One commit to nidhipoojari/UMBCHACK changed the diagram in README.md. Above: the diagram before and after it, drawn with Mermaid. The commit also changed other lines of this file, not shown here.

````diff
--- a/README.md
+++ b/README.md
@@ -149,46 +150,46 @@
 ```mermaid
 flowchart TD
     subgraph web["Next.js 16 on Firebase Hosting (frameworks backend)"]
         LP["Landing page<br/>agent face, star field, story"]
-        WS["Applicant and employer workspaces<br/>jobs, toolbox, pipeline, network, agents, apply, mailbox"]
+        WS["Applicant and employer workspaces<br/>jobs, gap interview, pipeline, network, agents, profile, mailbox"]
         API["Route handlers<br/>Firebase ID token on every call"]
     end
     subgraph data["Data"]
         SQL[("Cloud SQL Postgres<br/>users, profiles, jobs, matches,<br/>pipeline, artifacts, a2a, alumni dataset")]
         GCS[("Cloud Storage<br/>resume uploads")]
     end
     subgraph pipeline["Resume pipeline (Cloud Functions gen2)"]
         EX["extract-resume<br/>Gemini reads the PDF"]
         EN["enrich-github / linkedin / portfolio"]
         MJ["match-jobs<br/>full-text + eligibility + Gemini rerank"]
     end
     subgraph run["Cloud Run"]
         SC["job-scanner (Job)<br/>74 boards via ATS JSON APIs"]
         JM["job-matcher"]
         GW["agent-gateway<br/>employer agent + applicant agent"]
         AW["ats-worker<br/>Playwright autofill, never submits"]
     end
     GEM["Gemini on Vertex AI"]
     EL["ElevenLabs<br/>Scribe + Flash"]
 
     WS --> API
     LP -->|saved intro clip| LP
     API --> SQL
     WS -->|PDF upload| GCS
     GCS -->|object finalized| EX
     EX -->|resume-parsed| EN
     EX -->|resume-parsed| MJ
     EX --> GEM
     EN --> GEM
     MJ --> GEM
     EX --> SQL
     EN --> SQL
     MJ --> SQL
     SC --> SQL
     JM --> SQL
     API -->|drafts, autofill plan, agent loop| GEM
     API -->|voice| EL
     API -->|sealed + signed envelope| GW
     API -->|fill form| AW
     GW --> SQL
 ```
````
------------------------------
What to work on
Looking at the records, how many lines include "workspaces"? Respond with the number only.

Exercise result
2